Since I work in my newspaper’s news department, I had no idea. In measured tones, I explained that to the cranky old guy and offered to give him the number of our circulation department. He immediately accused me of “passing the buck.”
While admittedly struggling to keep my cool, I again explained why I wasn’t privy to his newspaper status and that I wasn’t “passing the buck.” He finally grudgingly accepted my offer of the circulation department phone number (we’re working remotely, so I couldn’t transfer him myself).
So, what’s there to learn from this encounter?
Quite simply, there’s no pleasing some people, and you shouldn’t waste time beyond reasonable efforts to solve a problem.

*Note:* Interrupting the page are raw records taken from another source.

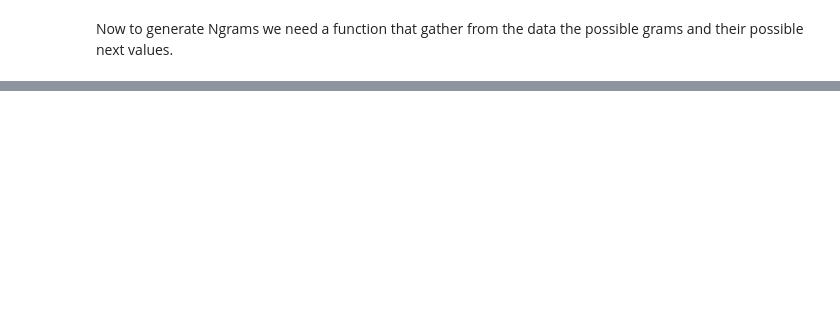
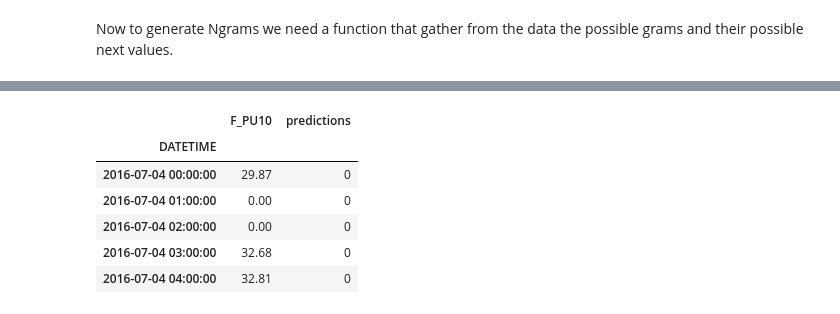
Before and after one commit to chengh42/Cyber-Data-Analytics, a Jupyter notebook: batadal/DiscreteModelTask.ipynb, the cells around one changed output, grey strips where cells are left out. Drawn from its saved outputs; the diff is of its cells as text; code cells hidden in the pictures; blank space fills up the shorter version.

```diff
--- a/batadal/DiscreteModelTask.ipynb
+++ b/batadal/DiscreteModelTask.ipynb
@@ -274,0 +320,16 @@ NameError: name 'NgramModel' is not defined
+# %%
+#Generating the model
+df1=dftrain2[" F_PU10"]
+#Scaling
+s=scaling(0,1,df1)
+#Sax
+n_sax_symbols=5
+n_paa_segments=int(round(len(dftrain2)/4,0))
+sax=tosax(n_paa_segments,n_sax_symbols,s).ravel()
+#Sax to string
+sax_string=saxtostring(sax)
+#Ngrams
+n=3
+ngrams=tongrams(sax_string,n)
+#Markov Chain
+m=tomarkovchain(ngrams)
@@ -274,0 +346,10 @@ NameError: name 'NgramModel' is not defined
+# %%
+test.head()
+# %% [output]
+|  | F_PU10 | predictions |
+| DATETIME |  |  |
+| 2016-07-04 00:00:00 | 29.87 | 0 |
+| 2016-07-04 01:00:00 | 0.00 | 0 |
+| 2016-07-04 02:00:00 | 0.00 | 0 |
+| 2016-07-04 03:00:00 | 32.68 | 0 |
+| 2016-07-04 04:00:00 | 32.81 | 0 |
```
Also changed, not shown: parts of 42 cells of this notebook, 1 other file.
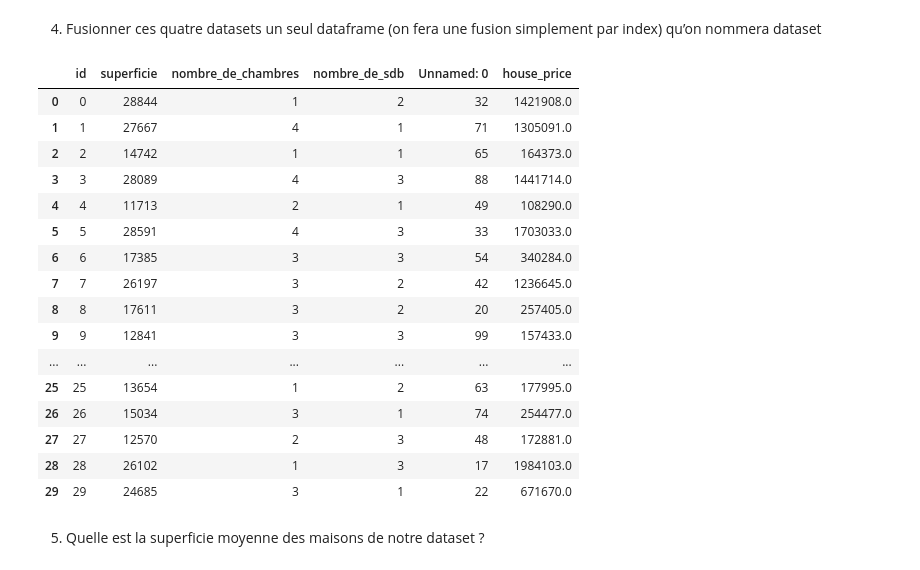
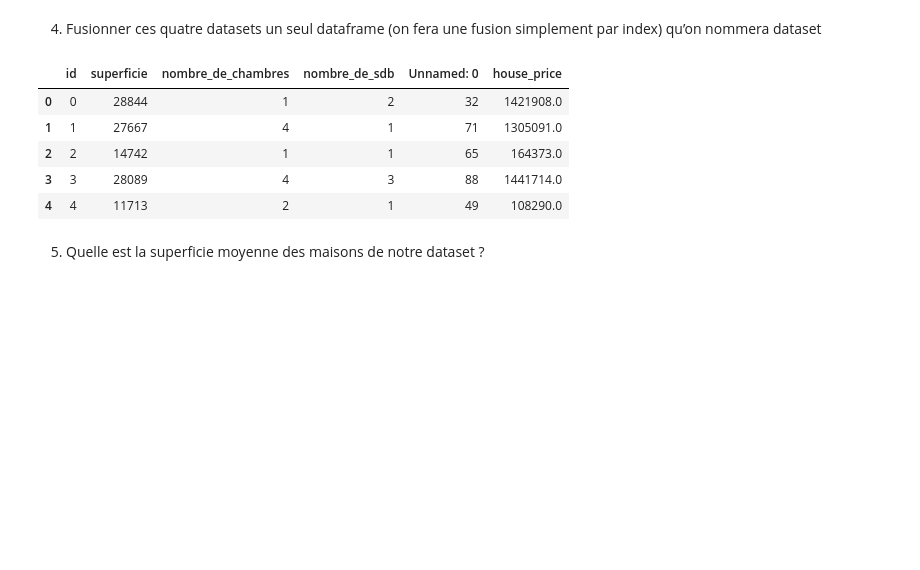
Before and after one commit to tbazzi/Data-Science---Fullstack-Bootcamp, a Jupyter notebook: 1. Fondamentaux de Python - House Market Exercice S1-4A.ipynb, the cells around one changed output. Cells and saved outputs as stored; diff of their text form; code cells hidden in the pictures; blank space fills up the shorter version.

```diff
--- a/1. Fondamentaux de Python - House Market Exercice S1-4A.ipynb
+++ b/1. Fondamentaux de Python - House Market Exercice S1-4A.ipynb
@@ -35,34 +35,23 @@ nombre_de_chambres.columns = ["id","nombre_de_chambres"]
 # %%
 #dataset = pd.merge(superficie, nombre_de_sdb, on='id')
 #dataset = pd.merge(dataset, nombre_de_chambres, on='id')
 #dataset = pd.merge(dataset, house_price, on='id')
 
 dataset = (superficie
             .merge(nombre_de_chambres, left_on="id", right_on="id")
             .merge(nombre_de_sdb, on="id")
             .merge(house_price , on="id")
 
  )
 
-dataset.head(30)
+dataset.head()
 # %% [output]
 |  | id | superficie | nombre_de_chambres | nombre_de_sdb | Unnamed: 0 | house_price |
 | 0 | 0 | 28844 | 1 | 2 | 32 | 1421908.0 |
 | 1 | 1 | 27667 | 4 | 1 | 71 | 1305091.0 |
 | 2 | 2 | 14742 | 1 | 1 | 65 | 164373.0 |
 | 3 | 3 | 28089 | 4 | 3 | 88 | 1441714.0 |
 | 4 | 4 | 11713 | 2 | 1 | 49 | 108290.0 |
-| 5 | 5 | 28591 | 4 | 3 | 33 | 1703033.0 |
-| 6 | 6 | 17385 | 3 | 3 | 54 | 340284.0 |
-| 7 | 7 | 26197 | 3 | 2 | 42 | 1236645.0 |
-| 8 | 8 | 17611 | 3 | 2 | 20 | 257405.0 |
-| 9 | 9 | 12841 | 3 | 3 | 99 | 157433.0 |
-| ... | ... | ... | ... | ... | ... | ... |
-| 25 | 25 | 13654 | 1 | 2 | 63 | 177995.0 |
-| 26 | 26 | 15034 | 3 | 1 | 74 | 254477.0 |
-| 27 | 27 | 12570 | 2 | 3 | 48 | 172881.0 |
-| 28 | 28 | 26102 | 1 | 3 | 17 | 1984103.0 |
-| 29 | 29 | 24685 | 3 | 1 | 22 | 671670.0 |
 # %% [markdown]
 5. Quelle est la superficie moyenne des maisons de notre dataset ?
 # %%
```
Also changed, not shown: parts of 9 cells of this notebook.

Given the end in some places of pandemic-related payment moratoriums, it’s fair to say your utility’s customer service reps are going to be busy in the months ahead with angry customers who say they can’t pay their bills.
Problem is, no matter what suggestions you make regarding bill payments (or any other issue, such as ongoing power outages following a weather event), some people are going to remain unhappy.
A lot of people still subscribe to “the customer is always right” theory (especially customers!), but it seems pretty clear that that’s not true.
People worry too much about negative customer feedback, such as Yelp reviews, but those fears are overblown, especially if your utility is otherwise known for good customer service.
Increasingly discerning readers know how to spot unreasonable complaints. Whether it’s the restaurant customer complaining about a steak being undercooked and not getting a different steak (but not saying anything until after they eat 95% of the original offering) or a customer complaining that a utility won’t entirely waive months of utility payments, people can spot a crank a mile away.
So, when it comes to customer service, it’s best to resolve the problem, but remember that there’s no always a solution to every problem – and that’s OK.